Another thing to consider about trying to quit on your own is the fact that the medical community considers withdrawal from alcohol or drugs to be a medical emergency. Withdrawing can be serious because of the effects it has on the mind and body. Undergoing withdrawal outside of the supervision of trained medical staff can result in permanent injury or death. One should never attempt to withdraw outside of medical supervision.
What Treatment Offers Patients
Professional treatment for substance abuse and addiction offers patients many tangible benefits. First, a medically supervised detox programme enables the addict to safely withdraw from drugs or alcohol with a minimum of risk involved. When prescription medications are appropriate, these can be used to ease the symptoms of withdrawal so that they are more manageable.
The 3 to 12 weeks of rehab that follow detox benefit recovering addicts by equipping them with the tools necessary to avoid future relapse. What detox does for the body rehab does for the mind and emotions. It gets to the core of addiction triggers; it helps individuals identify why they are prone to addiction and how to overcome it.
As for some of the intangible benefits of treatment, they are numerous as well. Professional treatment offers:
- a new outlook on life
- a reason to continue living
- a renewed hope for the future
- the opportunity to reconnect with family
- the ability to control one’s destiny.
It may be difficult to see the truth of drug addiction or alcoholism while you are in the midst of it, but the reality is that drugs and alcohol lie. They promise you a worry-free life full of nothing but good times and happiness, only to leave you broken and destitute as a result. So why continue to give in to the lie? Why not take your life back by undergoing drug or alcohol rehab.
Many Treatment Choices
We often help people who are frightened about rehab because they do not know what treatment entails. Unfortunately, we have not done a very good job of letting people know how much drug and alcohol treatment has changed over the years. For example, it used to be that the NHS and private clinics used a one-size-fits-all approach. However, that is no longer the case. We now know that bespoke treatment plans tend to be much more successful.
At Addiction Helper, we have all the information you need to know about:
- Outpatient treatment – provided by the NHS, charities and others;
- Residential treatment – provided by dozens of rehab clinics around the UK;
- 12-step work – offered through local fellowships and support groups;
- Professional counselling – offered by trained counsellors with experience in drug and alcohol issues.

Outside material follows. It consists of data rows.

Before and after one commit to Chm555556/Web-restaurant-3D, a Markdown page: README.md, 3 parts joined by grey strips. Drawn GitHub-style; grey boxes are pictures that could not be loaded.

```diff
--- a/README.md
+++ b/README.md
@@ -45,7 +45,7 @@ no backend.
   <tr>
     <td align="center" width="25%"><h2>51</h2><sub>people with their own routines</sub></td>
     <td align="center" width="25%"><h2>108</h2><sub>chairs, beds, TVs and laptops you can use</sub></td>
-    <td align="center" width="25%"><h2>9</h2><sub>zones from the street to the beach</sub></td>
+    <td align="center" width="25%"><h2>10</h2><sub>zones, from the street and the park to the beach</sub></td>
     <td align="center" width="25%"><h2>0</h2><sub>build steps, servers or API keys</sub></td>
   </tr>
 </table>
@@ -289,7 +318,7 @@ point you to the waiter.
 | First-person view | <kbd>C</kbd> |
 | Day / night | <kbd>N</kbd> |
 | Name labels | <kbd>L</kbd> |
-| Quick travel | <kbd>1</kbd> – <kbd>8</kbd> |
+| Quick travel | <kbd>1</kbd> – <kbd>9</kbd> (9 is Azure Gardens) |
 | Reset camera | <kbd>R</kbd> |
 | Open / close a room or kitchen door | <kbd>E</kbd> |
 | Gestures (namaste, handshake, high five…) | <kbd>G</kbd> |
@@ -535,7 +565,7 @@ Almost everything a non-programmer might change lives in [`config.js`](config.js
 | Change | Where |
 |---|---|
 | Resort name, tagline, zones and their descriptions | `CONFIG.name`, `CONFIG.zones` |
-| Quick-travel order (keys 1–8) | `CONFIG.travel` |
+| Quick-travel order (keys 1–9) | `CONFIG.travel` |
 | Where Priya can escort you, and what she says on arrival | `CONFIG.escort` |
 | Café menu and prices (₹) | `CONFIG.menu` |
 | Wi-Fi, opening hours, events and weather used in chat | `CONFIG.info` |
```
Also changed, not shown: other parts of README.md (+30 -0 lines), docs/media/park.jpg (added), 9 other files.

We tend to recommend residential treatment in most cases. We do so because this sort of treatment has proven to be the most successful over the years. Residential rehab succeeds by separating the addict from a normal routine that enables further addiction. Through that separation, the individual is able to concentrate all of his/her thoughts and energies on recovery in an environment that is distraction-free and conducive to the therapies offered.
A typical residential programme lasts between 4 and 12 weeks. The first week is devoted to medically supervised detox, followed by an additional three to 11 weeks of rehabilitative therapies. Detox must come first to break the physical dependence on drugs or alcohol. Only when that physical dependence is broken can counsellors deal with the mental and emotional issues.